Does not necessarily mean that you ‘hate’ anyone.
Does not necessarily mean that you promote the values of neo-Nazi or skin head groups.
Does not necessarily mean that you are a bad person.
Does not necessarily mean that you are unkind, or unloving.
Does not necessarily mean that you are evil, sociopathic or otherwise pathological.
Does not necessarily mean that you won’t have dinner with diverse ethnocultural groups.
Does not necessarily mean that you don’t have a “best friend” or “close friend” of a different racial/ethnic background than yours.
Does not necessarily mean that you haven’t (or won’t) date someone from a different racial/ethnic background than yours.
Does not necessarily mean that you dislike President Obama; likewise, disliking our current President does not necessarily mean that you possess negative racial attitudes.
Does not necessarily mean you are in favor of hate crimes, or segregation or any blatant racial oppression.
In other words, good, loving, caring people may also perpetuate racial subjugation; also, such behavior does not have to be intentional in order to be oppressive.
In order to begin confronting internalized racist attitudes, understanding racism is an excellent beginning place. Let’s look at a few descriptions of what it means to be racist.
Systematically speaking, it means one is a product of a society which gives differential privilege based on skin color. In the Australian (and some would state international as a whole) context that skin color is white. It also means that as a function of living in such a society one has been subjected to an abundance of information reinforcing the superiority of white people.
One author described micro racism as any policy, belief, attitude, action or inaction, which subordinates individuals or groups based on their race.
Taken together these definitions provide a useful starting point in a dialogue about the way racism manifests in every day interactions.
Don’t just take my word for it. I recommend that you explore these ideas for yourself. My own process of growth in this area involved reading: sitting in isolation while reading literature by Eduardo Bonilla-Silva, Helen Neville, Derrick Bell, Patricia Collins, Peggy McIntosh, Mark Anthony Neal, Beverly Green, Allen Johnson, Kevin Powell, and numerous others who have written extensively about issues of power and privilege.
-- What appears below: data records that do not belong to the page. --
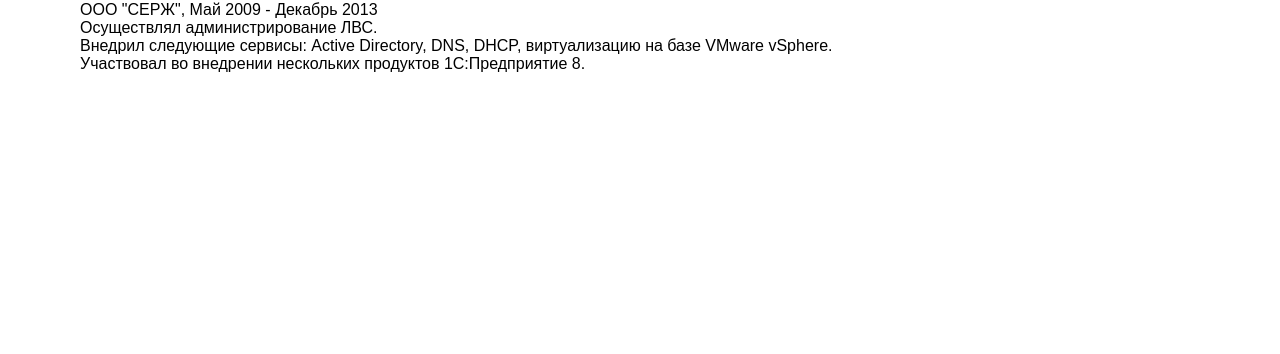
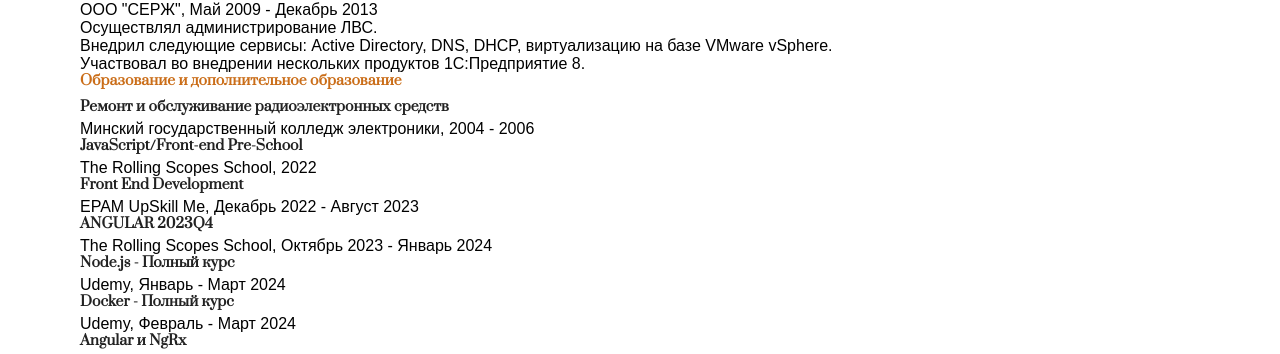
Before and after one commit to varlog762/cv-vue, a Vue app: page / in a window 1280 px wide. Shown: the part 668-1022 px from the top of the page. Before the commit the page ends 800 px from the top, so only its background shows below. Built offline with nearby package versions, Linux system fonts and the light colour scheme.

Commit message:
feat: add EducationComponent

```diff
--- /dev/null
+++ b/src/components/EducationComponent.vue
@@ -0,0 +1,27 @@
+<script setup lang="ts">
+defineOptions({
+  name: 'EducationComponent',
+})
+</script>
+
+<template>
+  <div class="education">
+    <h2 class="education-header">Образование и дополнительное образование</h2>
+    <h3 class="prof">Ремонт и обслуживание радиоэлектронных средств</h3>
+    <div class="edu_inst_trem">Минский государственный колледж электроники, 2004 - 2006</div>
+    <h3 class="prof">JavaScript/Front-end Pre-School</h3>
+    <div class="edu_inst_trem">The Rolling Scopes School, 2022</div>
+    <h3 class="prof">Front End Development</h3>
+    <div class="edu_inst_trem">EPAM UpSkill Me, Декабрь 2022 - Август 2023</div>
+    <h3 class="prof">ANGULAR 2023Q4</h3>
+    <div class="edu_inst_trem">The Rolling Scopes School, Октябрь 2023 - Январь 2024</div>
+    <h3 class="prof">Node.js - Полный курс</h3>
+    <div class="edu_inst_trem">Udemy, Январь - Март 2024</div>
+    <h3 class="prof">Docker - Полный курс</h3>
+    <div class="edu_inst_trem">Udemy, Февраль - Март 2024</div>
+    <h3 class="prof">Angular и NgRx</h3>
+    <div class="edu_inst_trem">Udemy, Апрель - Июнь 2024</div>
+  </div>
+</template>
+
+<style lang="scss" scoped></style>
--- a/src/pages/MainPage.vue
+++ b/src/pages/MainPage.vue
@@ -1,6 +1,7 @@
 <script setup lang="ts">
 import HeaderComponent from '@/components/HeaderComponent.vue'
 import WorkExperienceComponent from '@/components/WorkExperienceComponent.vue'
+import EducationComponent from '@/components/EducationComponent.vue'
 
 defineOptions({
   name: 'MainPage',
@@ -12,6 +13,7 @@
   <main>
     <div class="container">
       <WorkExperienceComponent />
+      <EducationComponent />
     </div>
   </main>
 </template>
```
I would also suggest engaging in discussions with those around you about race and racism. It may not be enough to restrict your talking partners to your inner circle especially if it is relatively homogeneous. In this case it may be helpful to extend your dialogue to include diverse ethnocultural groups. Those same differences may serve as the catalyst or conduit through which authentic relationships are formed. Additionally, you may find that just as your differences can serve to deepen intercultural intimacy.
Keep in mind that this is a journey and by its nature does not have an endpoint. There is always more to understand about racism; I have spent decades trying to understand and confront racial oppression in others as well as within myself, yet blind spots remain. I believe the difficulty is remaining open to your own oppressive behavior when being confronted, and working to make changes which will reduce negative racial attitudes. I try to view these new blind spots as opportunities for additional growth and learning.
Read more On Race.
Image credit: brokentrinkets/Flickr